> **WHAT TO WORK ON**
Every record must be given again word for word; no picture belongs in the copy.

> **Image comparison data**

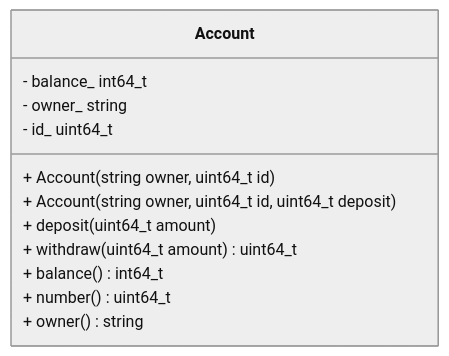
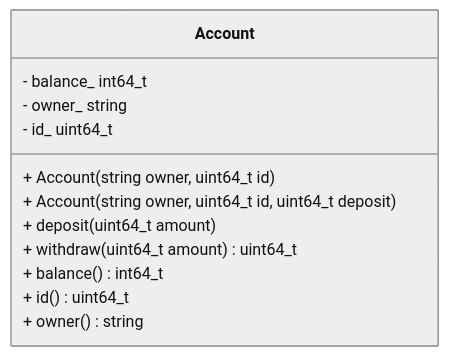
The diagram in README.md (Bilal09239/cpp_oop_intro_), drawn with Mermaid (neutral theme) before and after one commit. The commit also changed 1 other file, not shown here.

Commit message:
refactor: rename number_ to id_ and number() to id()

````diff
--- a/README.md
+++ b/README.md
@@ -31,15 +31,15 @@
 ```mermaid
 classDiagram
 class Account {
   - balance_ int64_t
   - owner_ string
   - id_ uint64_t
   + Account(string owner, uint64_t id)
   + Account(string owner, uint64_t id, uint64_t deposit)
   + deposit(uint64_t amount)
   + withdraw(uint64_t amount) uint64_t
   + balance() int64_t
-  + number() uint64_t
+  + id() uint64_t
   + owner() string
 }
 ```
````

> **SOLUTION TO THIS PROBLEM**
The diagram in README.md (Bilal09239/cpp_oop_intro_), drawn with Mermaid (neutral theme) before and after one commit. The commit also changed 1 other file, not shown here.

Commit message:
refactor: rename number_ to id_ and number() to id()

````diff
--- a/README.md
+++ b/README.md
@@ -31,15 +31,15 @@
 ```mermaid
 classDiagram
 class Account {
   - balance_ int64_t
   - owner_ string
   - id_ uint64_t
   + Account(string owner, uint64_t id)
   + Account(string owner, uint64_t id, uint64_t deposit)
   + deposit(uint64_t amount)
   + withdraw(uint64_t amount) uint64_t
   + balance() int64_t
-  + number() uint64_t
+  + id() uint64_t
   + owner() string
 }
 ```
````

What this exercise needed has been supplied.